**Brief**. Each line that has the string "yMMMd" must be copied from the records below.

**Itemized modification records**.
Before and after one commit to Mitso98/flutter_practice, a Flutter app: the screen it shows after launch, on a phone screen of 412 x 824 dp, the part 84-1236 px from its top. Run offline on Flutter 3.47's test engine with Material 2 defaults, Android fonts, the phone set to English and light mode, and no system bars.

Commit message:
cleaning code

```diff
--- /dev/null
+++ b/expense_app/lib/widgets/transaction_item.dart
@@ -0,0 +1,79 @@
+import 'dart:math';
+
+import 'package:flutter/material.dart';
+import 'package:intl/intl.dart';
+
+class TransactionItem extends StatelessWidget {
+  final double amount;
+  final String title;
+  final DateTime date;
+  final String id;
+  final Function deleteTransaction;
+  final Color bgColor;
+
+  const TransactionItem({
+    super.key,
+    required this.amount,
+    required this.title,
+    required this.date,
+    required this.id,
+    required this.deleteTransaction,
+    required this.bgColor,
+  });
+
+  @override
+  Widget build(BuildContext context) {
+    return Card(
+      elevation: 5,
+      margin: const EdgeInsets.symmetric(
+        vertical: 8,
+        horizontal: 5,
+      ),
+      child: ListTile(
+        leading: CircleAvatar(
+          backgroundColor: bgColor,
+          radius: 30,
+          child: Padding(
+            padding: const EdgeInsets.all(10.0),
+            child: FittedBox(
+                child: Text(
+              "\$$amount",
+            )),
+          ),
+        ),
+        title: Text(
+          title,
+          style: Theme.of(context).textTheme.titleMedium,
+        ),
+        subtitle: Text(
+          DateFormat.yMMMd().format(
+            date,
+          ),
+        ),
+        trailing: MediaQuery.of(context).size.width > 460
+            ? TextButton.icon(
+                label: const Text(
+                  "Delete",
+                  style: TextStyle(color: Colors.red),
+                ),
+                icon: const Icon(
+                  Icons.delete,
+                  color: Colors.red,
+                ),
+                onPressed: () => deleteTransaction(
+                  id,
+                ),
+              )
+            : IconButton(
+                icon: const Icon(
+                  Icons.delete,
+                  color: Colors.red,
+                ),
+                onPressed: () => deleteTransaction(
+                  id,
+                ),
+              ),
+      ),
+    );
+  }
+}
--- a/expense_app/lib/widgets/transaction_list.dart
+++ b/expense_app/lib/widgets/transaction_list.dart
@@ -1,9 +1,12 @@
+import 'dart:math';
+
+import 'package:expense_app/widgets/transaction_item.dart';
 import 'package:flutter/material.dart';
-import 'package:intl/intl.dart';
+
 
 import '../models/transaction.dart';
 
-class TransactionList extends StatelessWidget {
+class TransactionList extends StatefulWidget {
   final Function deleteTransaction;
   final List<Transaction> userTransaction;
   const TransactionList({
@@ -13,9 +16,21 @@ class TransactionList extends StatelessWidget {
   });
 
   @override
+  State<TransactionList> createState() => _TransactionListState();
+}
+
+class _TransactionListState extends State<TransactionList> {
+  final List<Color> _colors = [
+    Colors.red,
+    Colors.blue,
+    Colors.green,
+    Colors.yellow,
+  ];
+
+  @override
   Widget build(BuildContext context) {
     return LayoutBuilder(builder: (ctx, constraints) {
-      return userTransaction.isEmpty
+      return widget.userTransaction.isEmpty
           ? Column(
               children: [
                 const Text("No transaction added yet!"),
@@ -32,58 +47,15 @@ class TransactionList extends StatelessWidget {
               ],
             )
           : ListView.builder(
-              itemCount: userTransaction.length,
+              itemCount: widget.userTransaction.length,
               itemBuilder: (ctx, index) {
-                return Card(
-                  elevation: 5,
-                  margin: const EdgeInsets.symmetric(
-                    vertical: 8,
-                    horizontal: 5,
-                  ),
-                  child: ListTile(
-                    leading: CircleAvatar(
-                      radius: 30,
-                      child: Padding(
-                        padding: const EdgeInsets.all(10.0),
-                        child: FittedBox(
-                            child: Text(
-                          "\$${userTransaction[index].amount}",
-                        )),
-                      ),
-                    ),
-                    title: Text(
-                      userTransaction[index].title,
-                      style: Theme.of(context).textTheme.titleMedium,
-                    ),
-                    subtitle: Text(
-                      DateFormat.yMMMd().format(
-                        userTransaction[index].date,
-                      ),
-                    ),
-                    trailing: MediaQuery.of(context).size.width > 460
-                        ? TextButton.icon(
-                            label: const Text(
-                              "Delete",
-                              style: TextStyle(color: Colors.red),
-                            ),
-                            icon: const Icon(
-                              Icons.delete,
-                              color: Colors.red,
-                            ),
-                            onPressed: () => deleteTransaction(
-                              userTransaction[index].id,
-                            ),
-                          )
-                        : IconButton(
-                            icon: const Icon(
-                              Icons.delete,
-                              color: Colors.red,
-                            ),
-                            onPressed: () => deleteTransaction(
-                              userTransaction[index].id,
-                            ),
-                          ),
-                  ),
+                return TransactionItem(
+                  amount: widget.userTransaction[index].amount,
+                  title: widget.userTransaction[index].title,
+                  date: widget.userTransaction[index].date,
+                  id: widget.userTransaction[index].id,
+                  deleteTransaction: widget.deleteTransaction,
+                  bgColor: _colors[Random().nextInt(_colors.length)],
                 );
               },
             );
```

**Result of the task**.
+          DateFormat.yMMMd().format(
-                      DateFormat.yMMMd().format(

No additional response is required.